One choice can transform you—or it can destroy you. But every choice has consequences, and as unrest surges in the factions all around her, Tris Prior must continue trying to save those she loves—and herself—while grappling with haunting questions of grief and forgiveness, identity and loyalty, politics and love.
Tris’s initiation day should have been marked by celebration and victory with her chosen faction; instead, the day ended with unspeakable horrors. War now looms as conflict between the factions and their ideologies grows. And in times of war, sides must be chosen, secrets will emerge, and choices will become even more irrevocable—and even more powerful. Transformed by her own decisions but also by haunting grief and guilt, radical new discoveries, and shifting relationships, Tris must fully embrace her Divergence, even if she does not know what she may lose by doing so. Continue reading
Monthly Archives: July 2013
Parents at Laurel Nokomis Middle School in Sarasota, Florida became outraged when they learned their children were reading the child pornography book Speak by Laurie Halse Anderson.

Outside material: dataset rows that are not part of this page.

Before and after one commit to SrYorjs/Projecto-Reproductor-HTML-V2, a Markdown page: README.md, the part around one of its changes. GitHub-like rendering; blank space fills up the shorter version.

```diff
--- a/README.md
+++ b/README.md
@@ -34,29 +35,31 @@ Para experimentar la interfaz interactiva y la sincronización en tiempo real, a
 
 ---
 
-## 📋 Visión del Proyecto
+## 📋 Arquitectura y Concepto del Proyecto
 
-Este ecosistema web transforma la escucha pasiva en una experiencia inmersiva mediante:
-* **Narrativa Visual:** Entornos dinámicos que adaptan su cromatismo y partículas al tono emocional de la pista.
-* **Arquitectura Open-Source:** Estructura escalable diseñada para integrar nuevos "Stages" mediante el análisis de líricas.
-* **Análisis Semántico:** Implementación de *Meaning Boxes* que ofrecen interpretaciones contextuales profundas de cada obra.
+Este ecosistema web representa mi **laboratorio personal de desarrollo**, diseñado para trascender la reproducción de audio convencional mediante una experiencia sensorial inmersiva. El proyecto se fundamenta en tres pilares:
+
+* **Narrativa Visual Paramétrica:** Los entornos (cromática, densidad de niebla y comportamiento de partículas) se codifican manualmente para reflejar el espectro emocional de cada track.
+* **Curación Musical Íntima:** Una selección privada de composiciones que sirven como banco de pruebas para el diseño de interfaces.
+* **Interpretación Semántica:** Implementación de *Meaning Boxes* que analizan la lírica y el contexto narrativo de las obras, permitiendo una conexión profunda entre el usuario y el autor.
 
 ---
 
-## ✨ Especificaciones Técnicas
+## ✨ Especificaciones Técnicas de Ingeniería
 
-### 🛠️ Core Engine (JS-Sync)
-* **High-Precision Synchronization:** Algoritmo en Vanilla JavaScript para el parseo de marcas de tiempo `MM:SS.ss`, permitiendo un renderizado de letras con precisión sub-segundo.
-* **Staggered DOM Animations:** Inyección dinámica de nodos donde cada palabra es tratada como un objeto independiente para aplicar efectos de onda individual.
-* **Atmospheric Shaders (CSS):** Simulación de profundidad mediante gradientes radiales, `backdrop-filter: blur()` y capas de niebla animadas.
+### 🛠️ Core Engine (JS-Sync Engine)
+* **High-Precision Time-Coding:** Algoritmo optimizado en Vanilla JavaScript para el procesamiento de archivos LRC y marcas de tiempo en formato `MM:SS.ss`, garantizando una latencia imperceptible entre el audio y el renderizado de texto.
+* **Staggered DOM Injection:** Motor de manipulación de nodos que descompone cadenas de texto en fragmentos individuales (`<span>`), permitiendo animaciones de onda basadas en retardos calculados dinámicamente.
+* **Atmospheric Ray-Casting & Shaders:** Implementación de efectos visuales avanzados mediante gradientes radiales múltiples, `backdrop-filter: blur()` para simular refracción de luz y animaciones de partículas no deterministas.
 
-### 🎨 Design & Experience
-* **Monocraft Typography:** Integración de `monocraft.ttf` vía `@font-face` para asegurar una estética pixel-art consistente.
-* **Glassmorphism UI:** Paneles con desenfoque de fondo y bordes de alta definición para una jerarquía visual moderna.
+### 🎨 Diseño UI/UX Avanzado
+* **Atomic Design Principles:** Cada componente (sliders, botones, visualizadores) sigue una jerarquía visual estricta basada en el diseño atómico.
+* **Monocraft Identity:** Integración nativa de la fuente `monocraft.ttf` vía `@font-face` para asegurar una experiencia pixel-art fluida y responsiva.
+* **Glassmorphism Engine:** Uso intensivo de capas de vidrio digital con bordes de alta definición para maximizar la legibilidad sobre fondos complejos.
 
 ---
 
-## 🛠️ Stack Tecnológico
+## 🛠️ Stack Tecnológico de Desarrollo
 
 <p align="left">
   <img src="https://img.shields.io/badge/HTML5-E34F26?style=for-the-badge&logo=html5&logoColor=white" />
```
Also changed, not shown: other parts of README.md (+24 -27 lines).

Speak is about a 13-year old being raped. –Dr. Richard Swier
I made a vow to myself when I started this blog that no matter what the temptation might be, I will not stray from the purpose this blog was original set up for. I have personal blogs to discuss politics, movies, and education outside of the reading spectrum, and as such I wanted to keep Bray and Books strictly about fostering the love of reading through interviews, book reviews, and video blogs all centered around books. It’s a relatively simple task for somebody such as myself, as I am very passionate about my reading (and hope to one day invoke a passion for reading in my students once I have students). Unfortunately, that resilience has been tested today, and I’ve allowed myself a pass into the world of politics on this blog because, in this case, the world of literacy and politics have clashed horrifically. Continue reading
Lara lives in the small town of Turnpost, South Dakota. She’s not sure why she started writing a blog. In 2002, it’s just the thing to do. She’s not the only one blogging. Follow five characters in different walks of life as their paths overlap (or just miss each other) in a variety of ways. A story about unexpected connections and the difficulty of change, “Another Year or Two” is a charming, multilayered glimpse into the thoughts of people who have no idea who is reading what they post.
Amanda and I talk about our favorite graphic novels, the different kinds of graphic novels, what books we’d love to see as graphic novels, and why you should read graphic novels (and why they aren’t just for kids!). We had some technical difficulties with the camera switching back and forth, but it’s still worth a watch!
When I was twelve, my mother disappeared. I was the first person to never find her.
I’m sixteen now and she has never been found, alive or dead. I’m not the girl I should have been.
When Charlotte Stevens, bright but failing, is sent to stay at her mother’s childhood home in Somerset England her life is changed forever. While exploring the lavish family manor, Gaersum Aern, Charlotte discovers a stone puzzle box that contains apentagram necklace and a note from her mother-clues to her family’s strange past and her mother’s disappearance. Charlotte must try to solve the puzzle box, decipher her mother’s old journals, and figure out who is working to derail her efforts-and why. The family manor contains many secrets and hidden histories, keys to the elegant mystery Charlotte called mom and hopefully, a trail to finding her. Continue reading
Amanda (from Amanda’s Nose in a Book), Sarah and I did a post on our love for Young Adult literature. Check it out on her blog, and come back here for Sunday Night Chats! Also, check out Sarah’s cool YouTube video Read Me Maybe! It’s linked on Amanda’s post and it’s great!
Amanda (from Amanda’s Nose in a Book) and I talk about shipping at your request!